Control depends on a stable scope. “Scope creep” or failing to manage scope change within a project is one of the most common reasons for loss of control. When the scope drifts, the results are unfavorable. The project may be over budget, behind schedule, and inadequate with little warning until it’s too late. Control is achievable with a plan against which to measure progress. Best practices for archival projects include developing a plan that is unambiguous about what should be accomplished and when; with that foundation, it’s possible to monitor and control correctly.
The Control Process
The control process manages significant change. Good project managers delegate, monitor, and report progress as a matter of course, making decisions regularly. Even so, overconfidence can be a project manager’s downfall. Slight changes can have a lasting effect on a project. When added together, minute variances may become a critical mass that affects the underlying justification of the project.
Don’t try to solve problems that lie beyond the scope of your archival project, even legitimate or urgent problems that your organization needs to address. It’s okay to change the objectives mid-project but do so consciously, after making sure your stakeholders agree to the new objectives.
Whenever there’s a decision to change the plan, record the changes so that a master plan is maintained. If you register changes, you’ll keep a living document as a basis of continued achievements.
When the Schedule Slips
Slippage occurs when it takes longer than expected to complete tasks, and so it becomes impossible to adhere to the project schedule. Once the project manager has identified that the schedule is slipping, and assignments are late, different responses exist. For example, additional resources may be obtained. However, adding more staff to the project may delay the project further. New team members will need time to be trained and may take time away from the current project team. Introducing a small number of additional people sometimes produces benefits, often when they are given familiar or specific tasks.
You can modify a project in several ways to maintain costs, schedules, and quality, including:
- Renegotiating with stakeholders. Can you increase the budget or extend the deadline?
- Using contingency. Can you make up the work later?
- Narrowing the project’s scope. Can you remove features to reduce costs and save time?
- Deploying more resources. Can you employ more people?
- Allowing substitutions. Can you use less expensive or more readily available items?
- Accepting partial delivery. Can you receive the rest of the work later?
- Offering incentives. Can you supply enticements to help the work?
- Demanding compliance. Can you insist that people keep their promises?

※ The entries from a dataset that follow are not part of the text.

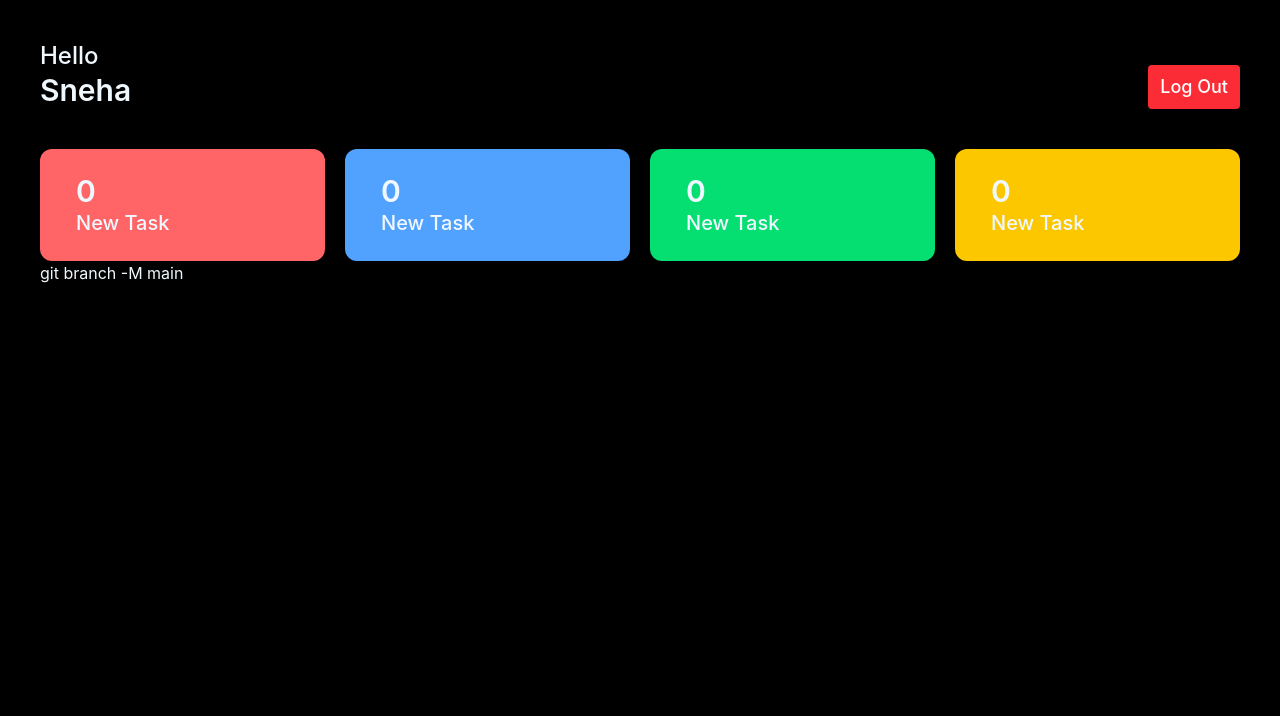
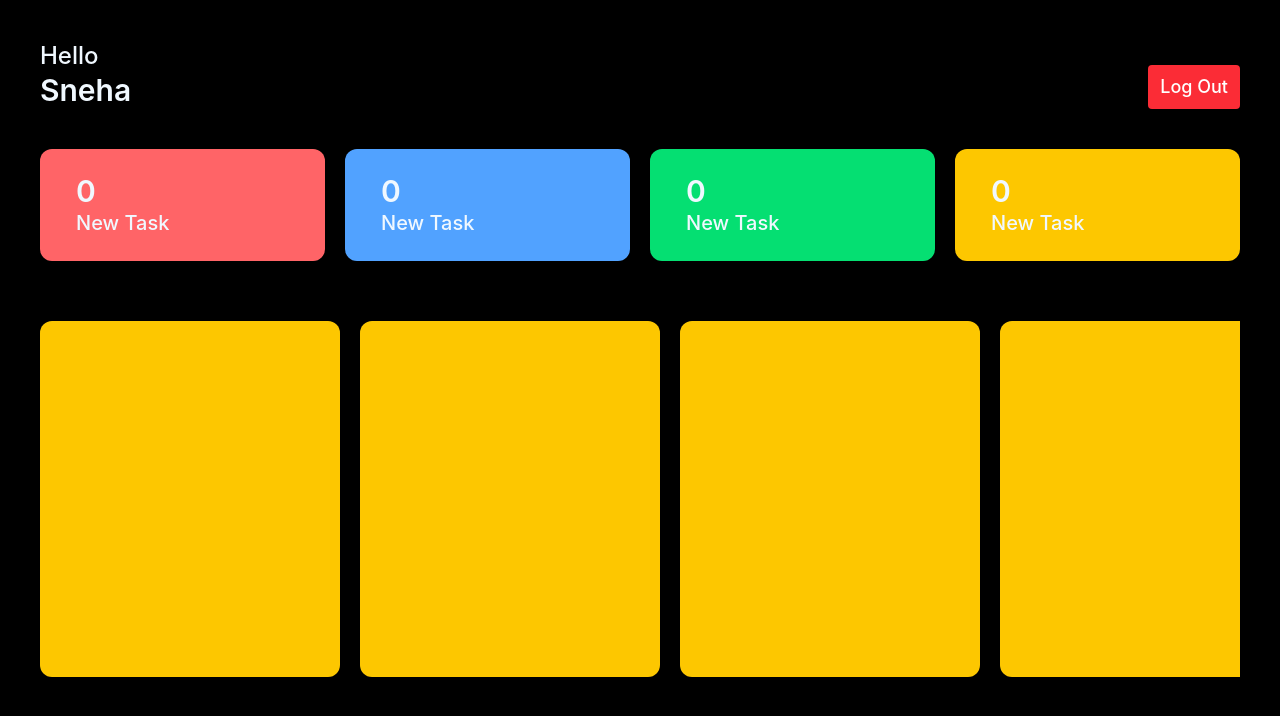
Before and after one commit to sneha-tripathi202/empolyee-management-system, a React (Vite) app: page / in a window 1280 px wide. Shown: the top 716 px of the page. Built offline with nearby package versions, Linux system fonts and the light colour scheme.

Commit message:
ems fronend design

```diff
--- a/src/App.css
+++ b/src/App.css
@@ -3,3 +3,6 @@ body{
   background-color: black;
   color: aliceblue;
 }
+#tasklist::-webkit-scrollbar{
+  display:none;
+}
--- a/src/components/Dashboard/EmployeeDashboard.jsx
+++ b/src/components/Dashboard/EmployeeDashboard.jsx
@@ -1,12 +1,14 @@
 import React from 'react'
 import Header from '../other/Header'
 import TaskListnumber from '../other/taskListnumber'
+import Tasklist from '../Tasklist/Tasklist'
 
 const EmployeeDashboard = () => {
   return (
     <div className='p-10 bg-#222 h-screen'>
       <Header/>
-      <TaskListnumber/>git branch -M main
+      <TaskListnumber/>
+      <Tasklist/>
 
     </div>
   )
--- a/src/components/Tasklist/Tasklist.jsx
+++ b/src/components/Tasklist/Tasklist.jsx
@@ -2,7 +2,14 @@ import React from 'react'
 
 const Tasklist = () => {
   return (
-    <div>
+    <div id='tasklist' className=' overflow-x-auto flex flex-nowrap items-center justify-start gap-5 h-[55%] w-full py-5 mt-10'>
+      <div className='h-full shrink-0 w-75 bg-yellow-400 rounded-xl '></div>
+      <div className='h-full shrink-0 w-75 bg-yellow-400 rounded-xl '></div>
+      <div className='h-full shrink-0 w-75 bg-yellow-400 rounded-xl '></div>
+      <div className='h-full shrink-0 w-75 bg-yellow-400 rounded-xl '></div>
+      <div className='h-full shrink-0 w-75 bg-yellow-400 rounded-xl '></div>
+      <div className='h-full shrink-0 w-75 bg-yellow-400 rounded-xl '></div>
+      <div className='h-full shrink-0 w-75 bg-yellow-400 rounded-xl '></div>
 
     </div>
   )
```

Use this tactic selectively to avoid damaging relationships in pursuit of your goal.
Other Actions to Gain Control
A project manager can ask people to work harder or longer. In the short term, this strategy works. If funding is available in the budget, paying overtime is possible. However, used as a long-term solution, overtime can demotivate staff and lead to stress, burnout, and increases in sick leave or staff turnover.
Another response is to accept the slippage and renegotiate a new end date. Sometimes this is the most sensible course of action, as the implementation process often reveals blockages or problems that hadn’t been anticipated earlier.
If the progress of activities is different from the plan, you’ll need to take action. A danger exists that the project will miss its targets because progress is too slow, or if a delay in one activity will impact on others causing further delay. Control may be regained either by taking action to change the progress or by revising the plan to accommodate the variation in the development of activities. Either way, best practices for archival projects include taking control of a project before it takes control of you.
Archivists have entered the digital decisive moment; digitized and born-digital images have substantially departed from the legacy of analog materials.
Content captured as part of a KM program includes documents, communications of various types, and training. Details each type, how to capture.
This post is focused on how to choose the right software for your museum digital project work, specifically a DAMS versus a CMS.
Librarians are the front line for many patrons trying to solve problems, especially problems with technology and online access, including social media.